Medications prescribed for high blood pressure and asthma can also affect your sleep, while others may make you sleepy during the day and knock the body clock out of sync.
Pain can exacerbate any stress you may be feeling, leading to sleep troubles. Stress, anxiety, and depression can create serious sleep issues; it is estimated 40% of insomniacs have mental health problems like depression. Just like stress, difficulty sleeping can worsen the symptoms of depression and increase the risk of suicide.
Neurological conditions such as Alzheimer’s and dementia can also impact the quality of someone’s sleep. People with these conditions have difficulties following the daily sleep-wake cycle as the body clock is affected, particularly if they sleep quite often during the day. Confusion experienced at night through dementia can also have an impact on quality of sleep.
The Effects of Low-Quality Sleep
Most of us will recognize feeling a little irritable and struggling to concentrate when we have a bad night’s sleep. However, for those with sleep disorders, this is further compounded — and can increase the risk for these issues:
- Serious health problems including heart disease, stroke, diabetes and obesity
- Weakened immune system
- Memory issues
- Increased risk of stress, anxiety and depression
- Concentration issues affecting productivity
- Increased accidents at work, home and in the car
Diagnosis and Treatment
A lack of sleep and fatigue can often be ignored as the by-product of busy lives. However, chronic fatigue should not be ignored — as sleep deprivation can increase the risk of serious health complications.
Sleep apnea can be treated once diagnosed, helping reduce or eliminate the symptoms which impact on sleep. In the case of obstructive sleep apnea common symptoms include:
- Excessive fatigue
- Loud snoring
- Frequent awakenings
- Morning headaches
- Dry mouth in the morning
- Increased irritability
Home Testing for OSA
Getting tested is straightforward and Millennium Sleep Lab provides portable testing kits which are delivered direct to the home. The results are analyzed and if OSA is diagnosed, an appropriate treatment course can be recommended depending on the severity of the disorder.

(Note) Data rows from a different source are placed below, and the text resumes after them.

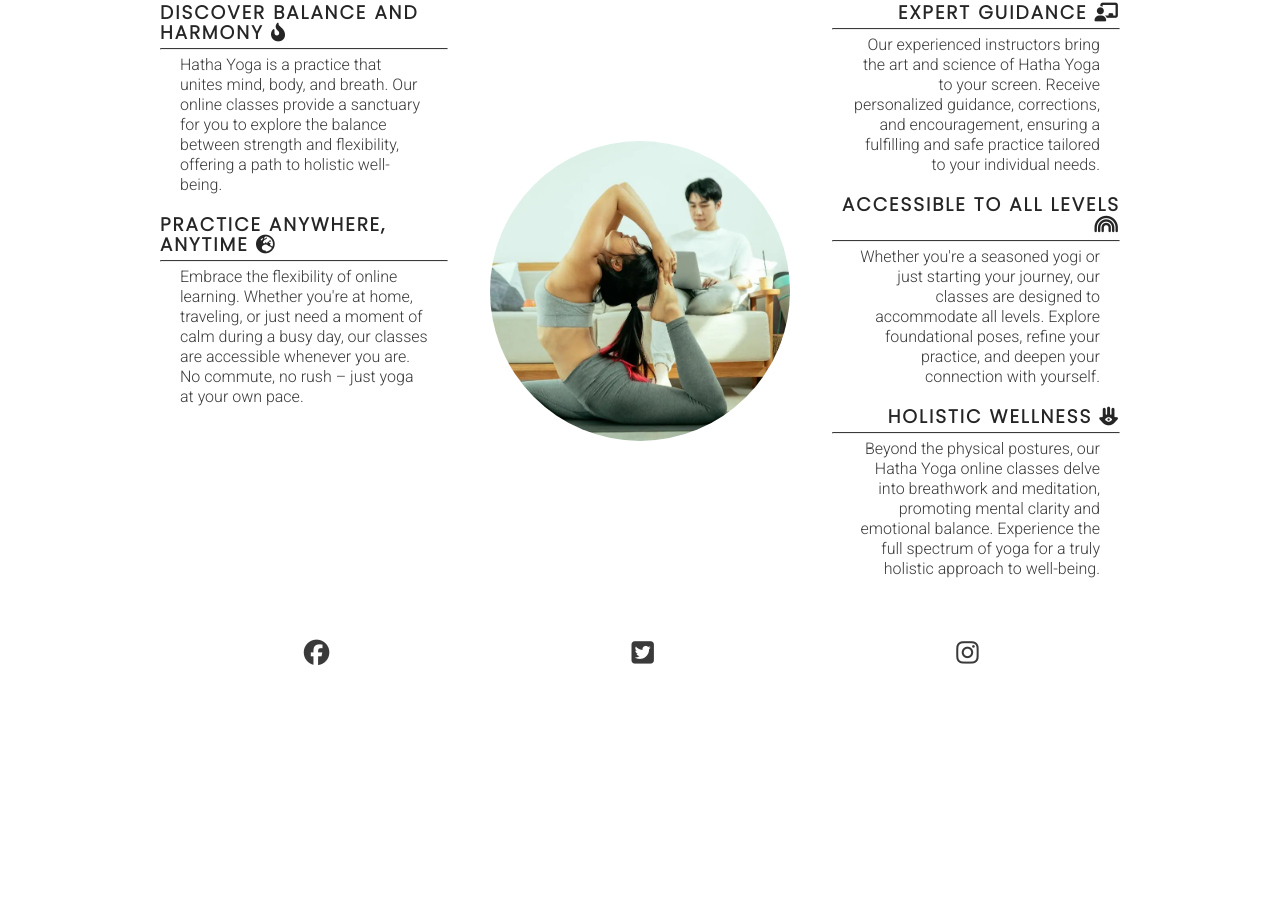
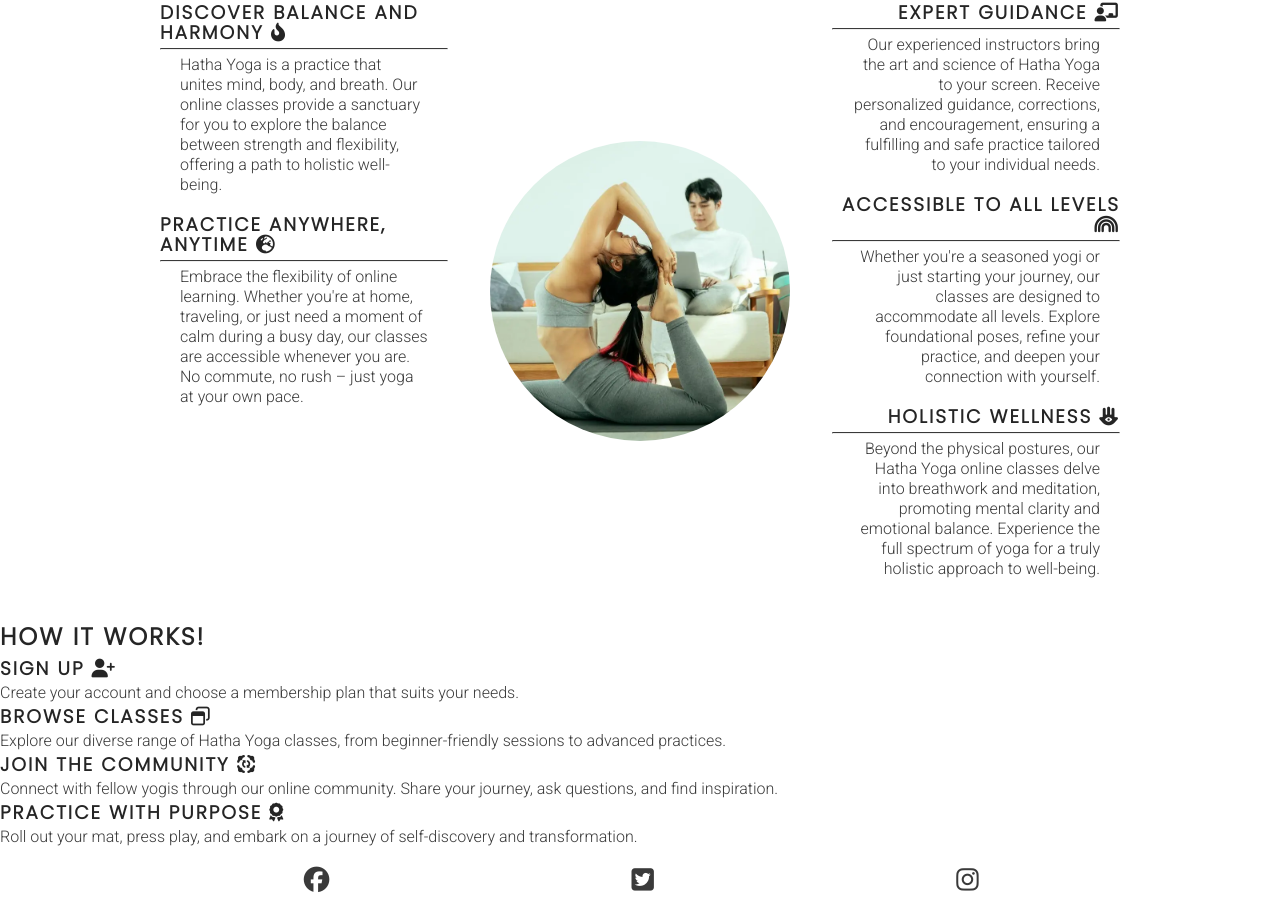
Before and after one commit to Robroymenez/Hatha-Yoga4, a plain HTML site: page index.html in a window 1280 px wide. Shown: the part 1183-2097 px from the top of the page. Before the commit the page ends 1870 px from the top, so only its background shows below. Drawn offline with Linux system fonts and the light colour scheme.

Commit message:
Add description or How it works section

```diff
--- a/index.html
+++ b/index.html
@@ -87,6 +87,29 @@
                 </div>
             </div>
         </section>
+
+            <!-- Description section-->
+        <section id="description">
+            <h2>How it Works!</h2>
+            <div id="ways">
+                <div>
+                    <h3>Sign Up <i class="fa-solid fa-user-plus"></i></h3>
+                    <p>Create your account and choose a membership plan that suits your needs.</p>
+                </div>
+                <div>
+                    <h3>Browse Classes <i class="fa-regular fa-window-restore"></i></h3>
+                    <p>Explore our diverse range of Hatha Yoga classes, from beginner-friendly sessions to advanced practices.</p>
+                </div>
+                <div>
+                    <h3>Join the Community <i class="fa-solid fa-group-arrows-rotate"></i></h3>
+                    <p>Connect with fellow yogis through our online community. Share your journey, ask questions, and find inspiration.</p>
+                </div>
+                <div>
+                    <h3>Practice with Purpose <i class="fa-solid fa-award"></i></h3>
+                    <p>Roll out your mat, press play, and embark on a journey of self-discovery and transformation.</p>
+                </div>
+            </div>
+        </section>
     </main>
 
     <!--Footer-->
```
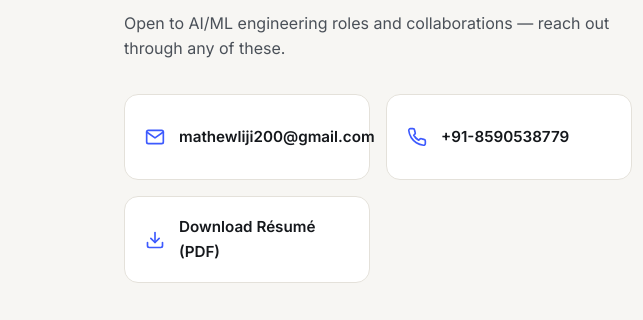
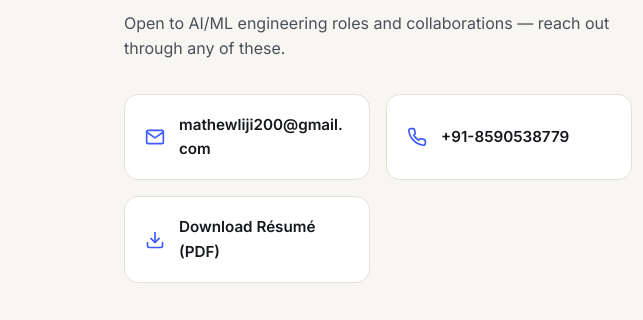
Before and after one commit to Mathewliji/Mathewliji.github.io, a plain HTML site: page index.html in a window 1280 px wide. Shown: the part 4557-4877 px from the top of the page, 0-643 px from the left. Drawn offline with Linux system fonts and the light colour scheme.

Commit message:
Fix contact card text overflow on narrow viewports

```diff
--- a/style.css
+++ b/style.css
@@ -223,6 +223,7 @@ ul{margin:0;padding:0;}
 }
 .contact-card:hover{border-color:var(--accent); transform:translateY(-2px);}
 .contact-card svg{flex-shrink:0; color:var(--accent);}
+.contact-card span{min-width:0; overflow-wrap:anywhere; word-break:break-word;}
 
 /* FOOTER */
 .site-footer{
```
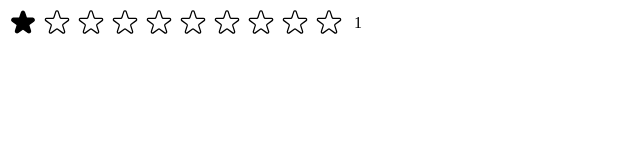
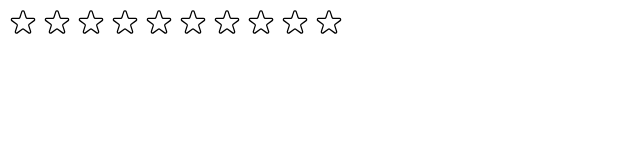
Before and after one commit to shirin-monzavi/usepopcorn, a React (Create React App) app: page / in a window 1280 px wide. Shown: the top 160 px of the page, without its empty margins (0-640 px from the left). Built offline with nearby package versions, Linux system fonts and the light colour scheme.

Commit message:
Add hover event in star rating

```diff
--- a/src/StarRating.js
+++ b/src/StarRating.js
@@ -19,7 +19,8 @@ const starStyle = {
     display: "block"
 }
 export default function StarRating({ maxRate = 5 }) {
-    const [rate, setRate] = useState(1);
+    const [rate, setRate] = useState(0);
+    const [tempRate, setTempRate] = useState(0);
 
     function handleRate(index) {
         setRate(index);
@@ -28,19 +29,27 @@ export default function StarRating({ maxRate = 5 }) {
         <div style={container}>
             <div style={starContainer}>
                 {Array.from({ length: maxRate }, (_, i) => {
-                    return <Star key={i} onRate={() => handleRate(i + 1)} full={rate >= i + 1} />
+                    return <Star key={i}
+                        onRate={() => handleRate(i + 1)}
+                        full={tempRate ? tempRate >= i + 1 : rate >= i + 1}
+                        onHoverIn={() => setTempRate(i + 1)}
+                        onHoverOut={() => setTempRate(0)}
+                    />
                 })}
             </div>
 
-            <p style={textStyle}>{rate}</p>
+            <p style={textStyle}>{rate || tempRate || ""}</p>
         </div>
     )
 }
 
-function Star({ onRate, full }) {
+function Star({ onRate, full, onHoverIn, onHoverOut }) {
     return (
 
-        (<span style={starStyle} role="button" onClick={onRate} >
+        (<span style={starStyle} role="button"
+            onClick={onRate}
+            onMouseEnter={onHoverIn}
+            onMouseLeave={onHoverOut} >
             {full ? <svg
                 xmlns="http://www.w3.org/2000/svg"
                 viewBox="0 0 20 20"
```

For moderate to severe OSA, continuous positive airway pressure (CPAP) therapy remains a main treatment option, using a device to supply air to keep the airways open as you sleep.
Sleep disorders can have similar symptoms which may result in problems with diagnosis. This is why testing for specific disorders such as OSA is so key for targeting correct treatments.
Insomniacs can often also have sleep apnea, which may go undiagnosed. Yet a home test for OSA will help a sleep specialist understand the cause of frequent awakenings at night — and lead to treatments that work for both sleep apnea and insomnia, as appropriate.
Just imagine it — a great night’s sleep, every single night. The first step is a consultation with an MSL sleep specialist, and an at-home sleep apnea test.